Caitlin Michele Buchheim
In the Midwest USA many riparian plant communities are heavily invaded by Amur honeysuckle (Lonicera maackii: hereafter honeysuckle), creating a dense canopy over headwater streams. Management practices aim to remove riparian honeysuckle; however, it is not well understood how these practices influence stream ecosystems. In this experiment, honeysuckle was removed from a headwater stream reach with a dense honeysuckle riparian forest. We investigated how this “restoration” activity influenced in-stream macroinvertebrate biomass dynamics compared to a “control” reach where the honeysuckle invasion remained intact. We predicted removal of honeysuckle would (H1) increase overall macroinvertebrate biomass, (H2) increase in detritivore functional feeding group (FFG) biomass. In August-September 2010, honeysuckle was removed along Black Oak Park stream in Centerville-Washington Park District, OH, creating a 150-meter honeysuckle removal reach and an upstream honeysuckle (control) reach. Aquatic macroinvertebrates were collected with a Surber sampler monthly from August 2010 to December 2014 within both reaches (n = 5/reach) and identified to genus when possible. Macroinvertebrate body metrics were measured with a micrometer using Image J software. Macroinvertebrate biomass (i.e. standing stock biomass) was estimated for each taxon and FFG using length-mass allometric equations. Preliminary analyses indicated honeysuckle removal did not significantly influence macroinvertebrate biomass; although, there was a clear pattern of increased biomass in the removal reach. Collector-filterer and the collector-gatherer FFG comprised the greatest overall biomass in both reaches. These preliminary results suggest removal of Amur honeysuckle impacts the overall aquatic macroinvertebrate biomass, potentially influencing the flow of energy within the stream food web.
Course Project - Undergraduate
Ryan W McEwan
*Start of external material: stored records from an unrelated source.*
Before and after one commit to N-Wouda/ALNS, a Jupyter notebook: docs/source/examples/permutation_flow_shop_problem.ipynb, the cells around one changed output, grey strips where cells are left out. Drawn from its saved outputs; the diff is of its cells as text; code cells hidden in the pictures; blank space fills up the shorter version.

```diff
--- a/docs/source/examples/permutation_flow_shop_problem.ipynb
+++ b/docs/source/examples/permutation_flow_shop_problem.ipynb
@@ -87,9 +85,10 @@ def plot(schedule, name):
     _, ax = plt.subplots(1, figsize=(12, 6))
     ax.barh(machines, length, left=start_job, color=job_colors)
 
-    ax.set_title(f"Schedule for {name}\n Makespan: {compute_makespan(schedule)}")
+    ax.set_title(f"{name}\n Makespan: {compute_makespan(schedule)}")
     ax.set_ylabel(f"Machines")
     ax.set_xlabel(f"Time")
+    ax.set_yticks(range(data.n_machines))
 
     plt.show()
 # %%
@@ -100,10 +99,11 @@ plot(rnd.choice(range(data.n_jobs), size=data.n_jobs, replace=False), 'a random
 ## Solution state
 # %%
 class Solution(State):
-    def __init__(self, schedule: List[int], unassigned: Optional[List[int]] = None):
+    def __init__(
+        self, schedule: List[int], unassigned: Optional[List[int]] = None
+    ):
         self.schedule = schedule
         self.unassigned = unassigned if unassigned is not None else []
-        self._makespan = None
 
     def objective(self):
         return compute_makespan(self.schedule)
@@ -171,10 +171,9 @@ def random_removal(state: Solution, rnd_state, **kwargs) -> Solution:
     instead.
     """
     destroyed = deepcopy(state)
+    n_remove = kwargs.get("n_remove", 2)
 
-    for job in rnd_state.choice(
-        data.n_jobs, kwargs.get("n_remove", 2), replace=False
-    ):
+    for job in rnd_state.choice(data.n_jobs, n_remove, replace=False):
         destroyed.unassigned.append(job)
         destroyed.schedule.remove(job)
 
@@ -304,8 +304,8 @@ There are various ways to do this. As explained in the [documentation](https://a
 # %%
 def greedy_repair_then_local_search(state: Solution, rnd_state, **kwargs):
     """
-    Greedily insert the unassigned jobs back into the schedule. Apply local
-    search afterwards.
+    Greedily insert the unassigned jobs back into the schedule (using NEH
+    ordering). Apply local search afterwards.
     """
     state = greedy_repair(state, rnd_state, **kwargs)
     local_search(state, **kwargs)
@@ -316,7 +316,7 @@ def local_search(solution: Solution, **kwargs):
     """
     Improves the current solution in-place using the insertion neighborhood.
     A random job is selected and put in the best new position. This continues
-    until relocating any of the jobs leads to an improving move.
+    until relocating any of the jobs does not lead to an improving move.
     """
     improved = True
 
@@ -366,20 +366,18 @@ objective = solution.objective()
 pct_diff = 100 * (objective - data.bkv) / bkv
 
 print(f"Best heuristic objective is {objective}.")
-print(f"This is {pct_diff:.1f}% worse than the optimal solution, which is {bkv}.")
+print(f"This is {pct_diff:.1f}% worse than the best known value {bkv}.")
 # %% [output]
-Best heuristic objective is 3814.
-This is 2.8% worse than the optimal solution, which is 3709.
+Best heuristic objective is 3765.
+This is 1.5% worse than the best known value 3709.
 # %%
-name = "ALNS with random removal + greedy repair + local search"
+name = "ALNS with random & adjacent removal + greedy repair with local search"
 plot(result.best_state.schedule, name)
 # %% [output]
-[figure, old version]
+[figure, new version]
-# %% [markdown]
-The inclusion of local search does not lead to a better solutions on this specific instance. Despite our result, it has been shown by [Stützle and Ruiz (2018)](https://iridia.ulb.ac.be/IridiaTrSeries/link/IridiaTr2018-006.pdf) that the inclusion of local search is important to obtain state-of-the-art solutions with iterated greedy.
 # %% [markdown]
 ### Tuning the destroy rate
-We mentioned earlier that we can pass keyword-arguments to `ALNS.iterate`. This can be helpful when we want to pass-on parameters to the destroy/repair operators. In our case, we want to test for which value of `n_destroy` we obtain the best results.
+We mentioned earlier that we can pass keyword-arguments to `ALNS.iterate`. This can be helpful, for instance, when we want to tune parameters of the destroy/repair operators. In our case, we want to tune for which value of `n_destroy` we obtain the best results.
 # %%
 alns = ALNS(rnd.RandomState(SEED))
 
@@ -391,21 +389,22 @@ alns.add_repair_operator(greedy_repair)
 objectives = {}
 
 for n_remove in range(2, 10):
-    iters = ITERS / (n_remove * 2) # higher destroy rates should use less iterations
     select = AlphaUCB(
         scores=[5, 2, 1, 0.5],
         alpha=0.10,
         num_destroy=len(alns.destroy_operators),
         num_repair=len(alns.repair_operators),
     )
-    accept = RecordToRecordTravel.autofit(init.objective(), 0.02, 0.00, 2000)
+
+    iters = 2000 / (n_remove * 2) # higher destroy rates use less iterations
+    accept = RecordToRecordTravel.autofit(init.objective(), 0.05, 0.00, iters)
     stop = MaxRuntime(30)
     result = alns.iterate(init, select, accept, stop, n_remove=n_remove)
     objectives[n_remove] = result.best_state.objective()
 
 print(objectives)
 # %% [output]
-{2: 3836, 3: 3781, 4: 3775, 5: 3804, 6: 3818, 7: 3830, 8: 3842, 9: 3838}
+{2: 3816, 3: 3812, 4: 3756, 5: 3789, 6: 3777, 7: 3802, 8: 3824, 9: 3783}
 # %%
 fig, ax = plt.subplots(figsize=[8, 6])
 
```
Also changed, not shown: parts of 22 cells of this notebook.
Primary Advisor's Department
Stander Symposium poster
"Restoration of an invaded riparian zone influences stream macroinvertebrate biomass" (2017). Stander Symposium Posters. 905.